6. Free Meals: Have been treated to 4 very nice meals out by friends.
7. Eating At Home: So far, we’ve been able to eat normal meals at home (with the exception of when we are being treated to a meal out). So far, we haven’t fallen back on the “eat out, take out, buy frozen stuff” routine that is so easy to do (and completely understandable) when preparing for a move.
8. Farewell Party: All but one person RSVP’d positively, so our farewell party will almost certainly hit our budgeted amount of $500 and may even go over by a bit. We are more than happy to spend it. We carefully considered cost when choosing where to host the event, and we did pare our guest list to only those people we care about the most, but beyond that this is one of the times when we are very happy to spend the money. So much better to have everyone come and go a bit over budget than have people not come!
9. DH Went to a Focus Group: Thanks to this site, I had heard about focus groups and how participating in them could pay off quite handsomely. Awhile back I got a call about joining a focus group; I did not qualify for that study but I did register with the market research company. [If I hadn’t heard about them here on SA, I probably would have thought it was a sales call and just hung up.] We got called about another one, and this week DH went to a focus group and earned $125. Yea! Thank you SA Bloggers!
That's it for now. Gotta get back to packing ... Whee!

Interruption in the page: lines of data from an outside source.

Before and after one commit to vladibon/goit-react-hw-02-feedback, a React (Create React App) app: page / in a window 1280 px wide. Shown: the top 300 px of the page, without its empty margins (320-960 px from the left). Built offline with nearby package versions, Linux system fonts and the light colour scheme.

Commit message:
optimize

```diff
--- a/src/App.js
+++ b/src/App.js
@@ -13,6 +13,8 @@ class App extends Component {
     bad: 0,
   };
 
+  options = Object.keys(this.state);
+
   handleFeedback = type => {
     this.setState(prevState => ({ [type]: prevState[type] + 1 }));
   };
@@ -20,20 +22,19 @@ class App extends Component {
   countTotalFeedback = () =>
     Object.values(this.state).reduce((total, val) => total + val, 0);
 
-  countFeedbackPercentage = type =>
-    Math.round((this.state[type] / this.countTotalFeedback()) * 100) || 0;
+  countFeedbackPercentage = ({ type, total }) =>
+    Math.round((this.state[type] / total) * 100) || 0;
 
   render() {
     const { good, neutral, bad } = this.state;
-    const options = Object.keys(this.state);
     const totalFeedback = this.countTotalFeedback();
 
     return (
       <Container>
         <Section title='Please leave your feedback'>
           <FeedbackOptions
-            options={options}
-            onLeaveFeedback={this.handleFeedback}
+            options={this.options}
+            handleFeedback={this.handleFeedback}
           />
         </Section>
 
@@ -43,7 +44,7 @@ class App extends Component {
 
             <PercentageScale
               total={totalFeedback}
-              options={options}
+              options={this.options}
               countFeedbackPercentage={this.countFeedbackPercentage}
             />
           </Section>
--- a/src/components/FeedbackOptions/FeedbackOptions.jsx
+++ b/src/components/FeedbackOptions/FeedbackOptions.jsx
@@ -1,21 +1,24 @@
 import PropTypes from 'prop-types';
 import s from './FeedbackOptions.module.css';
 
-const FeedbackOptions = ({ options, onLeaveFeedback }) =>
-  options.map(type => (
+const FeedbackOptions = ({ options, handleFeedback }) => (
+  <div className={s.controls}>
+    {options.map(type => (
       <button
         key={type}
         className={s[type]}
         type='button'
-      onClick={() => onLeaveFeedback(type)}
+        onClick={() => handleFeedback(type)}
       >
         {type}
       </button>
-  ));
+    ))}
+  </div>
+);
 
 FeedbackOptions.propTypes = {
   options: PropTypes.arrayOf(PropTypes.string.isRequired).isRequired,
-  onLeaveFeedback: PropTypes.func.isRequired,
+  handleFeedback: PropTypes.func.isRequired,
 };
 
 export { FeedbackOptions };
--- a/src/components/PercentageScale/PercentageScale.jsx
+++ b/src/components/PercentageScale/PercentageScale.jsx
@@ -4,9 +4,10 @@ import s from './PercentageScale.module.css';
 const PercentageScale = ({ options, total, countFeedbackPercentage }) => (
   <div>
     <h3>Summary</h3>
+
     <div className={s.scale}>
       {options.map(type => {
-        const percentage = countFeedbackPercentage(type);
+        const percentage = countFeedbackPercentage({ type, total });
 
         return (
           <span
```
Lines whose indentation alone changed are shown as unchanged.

The big question for my $20 (Garden) Challenge this year seems now to be: Will I be able to break even (recoup my original $20 investment)? My grape tomatoes are still green-green-green. It is quite cool here and I have just under 2 weeks to go before my move, so I know the odds of actually harvesting a single tomato this year are slim to none. All I am harvesting now is the microgreens ... I sure am glad I made the mid-challenge decision to plant those, otherwise I'd have ended up in the red for sure!
Oh well ... I do not regret this challenge one bit. While I have MUCH to learn yet about gardening, I have made a start. This is what I have learned:
- Yes indeed, I can plant seeds and they will actually grow (my thumbs are not quite as brown as previously thought)
- Gardening can be done frugally ... no need to get sucked in by all of the gizmos and pretty decorations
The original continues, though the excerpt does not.